Segment Start: Data to use

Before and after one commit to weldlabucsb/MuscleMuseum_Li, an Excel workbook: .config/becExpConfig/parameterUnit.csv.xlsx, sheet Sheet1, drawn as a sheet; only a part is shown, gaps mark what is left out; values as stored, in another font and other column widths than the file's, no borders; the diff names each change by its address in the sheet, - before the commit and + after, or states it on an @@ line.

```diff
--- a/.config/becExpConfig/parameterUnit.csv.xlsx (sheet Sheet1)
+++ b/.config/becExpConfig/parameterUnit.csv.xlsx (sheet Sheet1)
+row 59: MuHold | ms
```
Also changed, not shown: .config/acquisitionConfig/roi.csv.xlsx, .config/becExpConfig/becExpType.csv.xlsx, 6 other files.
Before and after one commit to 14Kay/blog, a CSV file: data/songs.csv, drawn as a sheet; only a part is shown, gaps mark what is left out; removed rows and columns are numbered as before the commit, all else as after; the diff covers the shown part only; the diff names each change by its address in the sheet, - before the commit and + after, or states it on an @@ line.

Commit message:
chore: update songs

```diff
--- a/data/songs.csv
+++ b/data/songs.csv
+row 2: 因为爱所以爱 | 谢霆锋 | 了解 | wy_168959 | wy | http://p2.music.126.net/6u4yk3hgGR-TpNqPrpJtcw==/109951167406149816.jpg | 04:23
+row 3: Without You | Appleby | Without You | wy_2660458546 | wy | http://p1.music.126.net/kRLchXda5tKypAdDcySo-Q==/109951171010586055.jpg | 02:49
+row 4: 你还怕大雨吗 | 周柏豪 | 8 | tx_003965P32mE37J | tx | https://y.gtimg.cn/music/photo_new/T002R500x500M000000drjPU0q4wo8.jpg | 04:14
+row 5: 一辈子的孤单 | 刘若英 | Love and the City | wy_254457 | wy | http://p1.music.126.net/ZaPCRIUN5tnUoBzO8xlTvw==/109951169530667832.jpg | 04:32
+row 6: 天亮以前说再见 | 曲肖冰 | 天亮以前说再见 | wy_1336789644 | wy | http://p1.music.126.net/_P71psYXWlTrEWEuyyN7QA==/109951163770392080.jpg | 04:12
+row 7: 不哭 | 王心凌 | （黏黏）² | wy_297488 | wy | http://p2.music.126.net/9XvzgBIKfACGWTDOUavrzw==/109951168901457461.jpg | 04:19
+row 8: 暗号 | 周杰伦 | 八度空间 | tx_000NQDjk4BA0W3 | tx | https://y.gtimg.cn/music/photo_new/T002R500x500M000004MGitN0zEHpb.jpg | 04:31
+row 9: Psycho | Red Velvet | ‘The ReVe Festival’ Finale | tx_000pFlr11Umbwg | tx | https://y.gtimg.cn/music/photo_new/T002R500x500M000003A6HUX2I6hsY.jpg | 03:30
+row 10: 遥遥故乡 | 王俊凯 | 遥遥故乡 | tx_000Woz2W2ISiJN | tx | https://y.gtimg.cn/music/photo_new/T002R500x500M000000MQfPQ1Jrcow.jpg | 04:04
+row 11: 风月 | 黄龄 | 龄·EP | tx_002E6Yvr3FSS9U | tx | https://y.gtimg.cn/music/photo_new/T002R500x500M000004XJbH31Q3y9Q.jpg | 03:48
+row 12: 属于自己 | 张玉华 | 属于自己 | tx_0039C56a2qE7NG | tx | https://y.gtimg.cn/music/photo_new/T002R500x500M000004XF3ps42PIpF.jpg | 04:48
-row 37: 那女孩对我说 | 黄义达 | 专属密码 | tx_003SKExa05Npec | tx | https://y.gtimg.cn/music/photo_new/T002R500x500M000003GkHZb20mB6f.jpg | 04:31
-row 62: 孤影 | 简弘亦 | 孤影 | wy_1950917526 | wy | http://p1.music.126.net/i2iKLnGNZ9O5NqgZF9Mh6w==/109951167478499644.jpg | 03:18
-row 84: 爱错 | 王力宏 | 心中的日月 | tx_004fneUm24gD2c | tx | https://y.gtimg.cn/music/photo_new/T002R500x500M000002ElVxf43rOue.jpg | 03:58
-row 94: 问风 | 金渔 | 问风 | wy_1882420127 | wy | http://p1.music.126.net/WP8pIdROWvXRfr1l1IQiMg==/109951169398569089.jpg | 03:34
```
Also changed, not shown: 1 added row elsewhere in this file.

Segment End: Data to use

*Problem statement*
Letter for letter, copy all of the entries above.

*Written answer*
Before and after one commit to weldlabucsb/MuscleMuseum_Li, an Excel workbook: .config/becExpConfig/parameterUnit.csv.xlsx, sheet Sheet1, drawn as a sheet; only a part is shown, gaps mark what is left out; values as stored, in another font and other column widths than the file's, no borders; the diff names each change by its address in the sheet, - before the commit and + after, or states it on an @@ line.

```diff
--- a/.config/becExpConfig/parameterUnit.csv.xlsx (sheet Sheet1)
+++ b/.config/becExpConfig/parameterUnit.csv.xlsx (sheet Sheet1)
+row 59: MuHold | ms
```
Also changed, not shown: .config/acquisitionConfig/roi.csv.xlsx, .config/becExpConfig/becExpType.csv.xlsx, 6 other files.
Before and after one commit to 14Kay/blog, a CSV file: data/songs.csv, drawn as a sheet; only a part is shown, gaps mark what is left out; removed rows and columns are numbered as before the commit, all else as after; the diff covers the shown part only; the diff names each change by its address in the sheet, - before the commit and + after, or states it on an @@ line.

Commit message:
chore: update songs

```diff
--- a/data/songs.csv
+++ b/data/songs.csv
+row 2: 因为爱所以爱 | 谢霆锋 | 了解 | wy_168959 | wy | http://p2.music.126.net/6u4yk3hgGR-TpNqPrpJtcw==/109951167406149816.jpg | 04:23
+row 3: Without You | Appleby | Without You | wy_2660458546 | wy | http://p1.music.126.net/kRLchXda5tKypAdDcySo-Q==/109951171010586055.jpg | 02:49
+row 4: 你还怕大雨吗 | 周柏豪 | 8 | tx_003965P32mE37J | tx | https://y.gtimg.cn/music/photo_new/T002R500x500M000000drjPU0q4wo8.jpg | 04:14
+row 5: 一辈子的孤单 | 刘若英 | Love and the City | wy_254457 | wy | http://p1.music.126.net/ZaPCRIUN5tnUoBzO8xlTvw==/109951169530667832.jpg | 04:32
+row 6: 天亮以前说再见 | 曲肖冰 | 天亮以前说再见 | wy_1336789644 | wy | http://p1.music.126.net/_P71psYXWlTrEWEuyyN7QA==/109951163770392080.jpg | 04:12
+row 7: 不哭 | 王心凌 | （黏黏）² | wy_297488 | wy | http://p2.music.126.net/9XvzgBIKfACGWTDOUavrzw==/109951168901457461.jpg | 04:19
+row 8: 暗号 | 周杰伦 | 八度空间 | tx_000NQDjk4BA0W3 | tx | https://y.gtimg.cn/music/photo_new/T002R500x500M000004MGitN0zEHpb.jpg | 04:31
+row 9: Psycho | Red Velvet | ‘The ReVe Festival’ Finale | tx_000pFlr11Umbwg | tx | https://y.gtimg.cn/music/photo_new/T002R500x500M000003A6HUX2I6hsY.jpg | 03:30
+row 10: 遥遥故乡 | 王俊凯 | 遥遥故乡 | tx_000Woz2W2ISiJN | tx | https://y.gtimg.cn/music/photo_new/T002R500x500M000000MQfPQ1Jrcow.jpg | 04:04
+row 11: 风月 | 黄龄 | 龄·EP | tx_002E6Yvr3FSS9U | tx | https://y.gtimg.cn/music/photo_new/T002R500x500M000004XJbH31Q3y9Q.jpg | 03:48
+row 12: 属于自己 | 张玉华 | 属于自己 | tx_0039C56a2qE7NG | tx | https://y.gtimg.cn/music/photo_new/T002R500x500M000004XF3ps42PIpF.jpg | 04:48
-row 37: 那女孩对我说 | 黄义达 | 专属密码 | tx_003SKExa05Npec | tx | https://y.gtimg.cn/music/photo_new/T002R500x500M000003GkHZb20mB6f.jpg | 04:31
-row 62: 孤影 | 简弘亦 | 孤影 | wy_1950917526 | wy | http://p1.music.126.net/i2iKLnGNZ9O5NqgZF9Mh6w==/109951167478499644.jpg | 03:18
-row 84: 爱错 | 王力宏 | 心中的日月 | tx_004fneUm24gD2c | tx | https://y.gtimg.cn/music/photo_new/T002R500x500M000002ElVxf43rOue.jpg | 03:58
-row 94: 问风 | 金渔 | 问风 | wy_1882420127 | wy | http://p1.music.126.net/WP8pIdROWvXRfr1l1IQiMg==/109951169398569089.jpg | 03:34
```
Also changed, not shown: 1 added row elsewhere in this file.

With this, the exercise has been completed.